▸ **Task item**
Each line of the data has to be retyped exactly as it is.

━━━━━━━━━━━━━━━━━━━━

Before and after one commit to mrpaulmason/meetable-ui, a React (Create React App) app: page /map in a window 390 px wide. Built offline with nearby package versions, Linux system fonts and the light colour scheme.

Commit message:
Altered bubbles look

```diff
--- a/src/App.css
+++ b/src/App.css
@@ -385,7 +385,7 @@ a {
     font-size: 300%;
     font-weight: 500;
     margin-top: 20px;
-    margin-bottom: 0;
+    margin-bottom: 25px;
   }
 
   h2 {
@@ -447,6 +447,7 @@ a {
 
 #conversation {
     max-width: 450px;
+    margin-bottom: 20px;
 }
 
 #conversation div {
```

━━━━━━━━━━━━━━━━━━━━

▸ **Task response**
Before and after one commit to mrpaulmason/meetable-ui, a React (Create React App) app: page /map in a window 390 px wide. Built offline with nearby package versions, Linux system fonts and the light colour scheme.

Commit message:
Altered bubbles look

```diff
--- a/src/App.css
+++ b/src/App.css
@@ -385,7 +385,7 @@ a {
     font-size: 300%;
     font-weight: 500;
     margin-top: 20px;
-    margin-bottom: 0;
+    margin-bottom: 25px;
   }
 
   h2 {
@@ -447,6 +447,7 @@ a {
 
 #conversation {
     max-width: 450px;
+    margin-bottom: 20px;
 }
 
 #conversation div {
```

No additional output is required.